_What the task requires_.
Copy out every line holding the string "user" from the records below.

_Input data_.
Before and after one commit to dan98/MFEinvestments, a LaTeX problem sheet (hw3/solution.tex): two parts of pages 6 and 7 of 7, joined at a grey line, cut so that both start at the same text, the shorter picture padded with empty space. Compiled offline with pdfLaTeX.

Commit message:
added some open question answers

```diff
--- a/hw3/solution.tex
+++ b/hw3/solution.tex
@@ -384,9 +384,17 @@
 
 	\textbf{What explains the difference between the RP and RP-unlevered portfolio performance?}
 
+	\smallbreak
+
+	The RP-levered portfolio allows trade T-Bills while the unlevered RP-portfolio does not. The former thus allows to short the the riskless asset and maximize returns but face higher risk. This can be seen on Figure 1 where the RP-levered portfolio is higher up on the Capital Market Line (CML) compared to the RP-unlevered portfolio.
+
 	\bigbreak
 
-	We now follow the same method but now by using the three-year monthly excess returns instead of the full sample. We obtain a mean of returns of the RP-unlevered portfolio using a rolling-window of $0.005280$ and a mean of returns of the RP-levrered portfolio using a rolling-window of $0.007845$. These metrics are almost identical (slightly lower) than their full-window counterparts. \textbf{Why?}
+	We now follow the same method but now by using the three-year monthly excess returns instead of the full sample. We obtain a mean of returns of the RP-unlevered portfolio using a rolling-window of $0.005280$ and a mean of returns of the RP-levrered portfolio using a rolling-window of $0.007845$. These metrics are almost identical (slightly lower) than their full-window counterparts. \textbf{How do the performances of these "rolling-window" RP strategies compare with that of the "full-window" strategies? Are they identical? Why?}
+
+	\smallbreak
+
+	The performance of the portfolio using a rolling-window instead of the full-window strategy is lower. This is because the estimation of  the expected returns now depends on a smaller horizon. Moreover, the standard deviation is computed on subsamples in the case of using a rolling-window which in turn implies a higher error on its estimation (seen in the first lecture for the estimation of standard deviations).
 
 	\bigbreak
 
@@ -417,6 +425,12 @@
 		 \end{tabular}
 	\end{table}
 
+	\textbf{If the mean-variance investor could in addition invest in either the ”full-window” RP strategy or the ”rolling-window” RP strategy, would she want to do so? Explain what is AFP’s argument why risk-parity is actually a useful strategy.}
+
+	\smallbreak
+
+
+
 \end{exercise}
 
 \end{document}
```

==

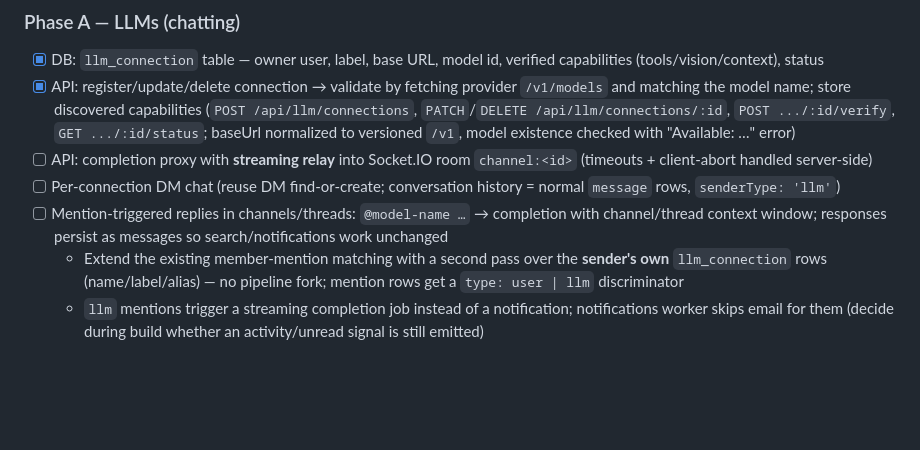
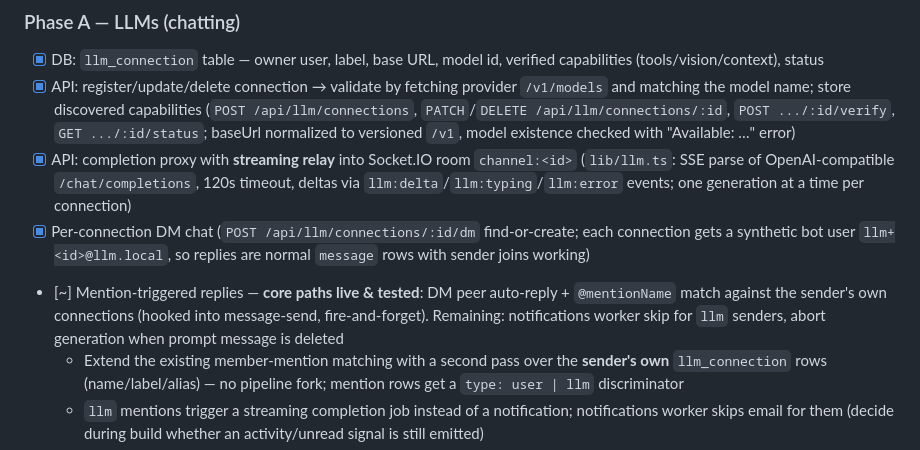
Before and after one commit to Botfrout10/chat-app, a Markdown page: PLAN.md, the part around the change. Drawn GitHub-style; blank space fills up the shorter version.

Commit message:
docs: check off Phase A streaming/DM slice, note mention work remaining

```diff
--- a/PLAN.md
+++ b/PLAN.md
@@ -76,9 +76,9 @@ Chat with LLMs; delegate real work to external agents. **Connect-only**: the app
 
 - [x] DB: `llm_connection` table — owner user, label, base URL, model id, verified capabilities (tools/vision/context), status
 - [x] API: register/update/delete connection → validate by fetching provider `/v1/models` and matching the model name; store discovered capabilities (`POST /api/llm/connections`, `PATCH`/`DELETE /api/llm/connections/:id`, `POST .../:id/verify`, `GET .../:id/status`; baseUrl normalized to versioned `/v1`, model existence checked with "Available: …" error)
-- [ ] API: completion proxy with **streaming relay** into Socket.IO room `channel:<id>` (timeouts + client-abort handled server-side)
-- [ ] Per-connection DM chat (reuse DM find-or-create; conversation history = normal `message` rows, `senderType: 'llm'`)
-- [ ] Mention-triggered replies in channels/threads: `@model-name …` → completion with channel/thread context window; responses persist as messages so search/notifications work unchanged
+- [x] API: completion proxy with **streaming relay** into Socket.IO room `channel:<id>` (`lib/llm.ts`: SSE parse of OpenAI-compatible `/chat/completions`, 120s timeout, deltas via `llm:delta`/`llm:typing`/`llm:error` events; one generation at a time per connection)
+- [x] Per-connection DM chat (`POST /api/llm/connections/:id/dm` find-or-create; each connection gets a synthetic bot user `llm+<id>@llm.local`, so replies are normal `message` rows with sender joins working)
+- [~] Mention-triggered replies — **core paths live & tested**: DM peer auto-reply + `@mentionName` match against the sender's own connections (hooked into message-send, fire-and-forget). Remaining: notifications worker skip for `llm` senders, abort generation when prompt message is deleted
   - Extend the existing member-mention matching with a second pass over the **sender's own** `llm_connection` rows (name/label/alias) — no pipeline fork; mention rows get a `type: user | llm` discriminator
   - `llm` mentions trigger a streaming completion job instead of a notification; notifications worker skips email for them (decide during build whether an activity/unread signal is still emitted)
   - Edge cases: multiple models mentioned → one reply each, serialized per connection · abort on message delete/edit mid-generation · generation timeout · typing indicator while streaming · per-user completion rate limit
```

_Task solution_.
 - [x] DB: `llm_connection` table — owner user, label, base URL, model id, verified capabilities (tools/vision/context), status
+- [x] Per-connection DM chat (`POST /api/llm/connections/:id/dm` find-or-create; each connection gets a synthetic bot user `llm+<id>@llm.local`, so replies are normal `message` rows with sender joins working)
   - Extend the existing member-mention matching with a second pass over the **sender's own** `llm_connection` rows (name/label/alias) — no pipeline fork; mention rows get a `type: user | llm` discriminator
   - Edge cases: multiple models mentioned → one reply each, serialized per connection · abort on message delete/edit mid-generation · generation timeout · typing indicator while streaming · per-user completion rate limit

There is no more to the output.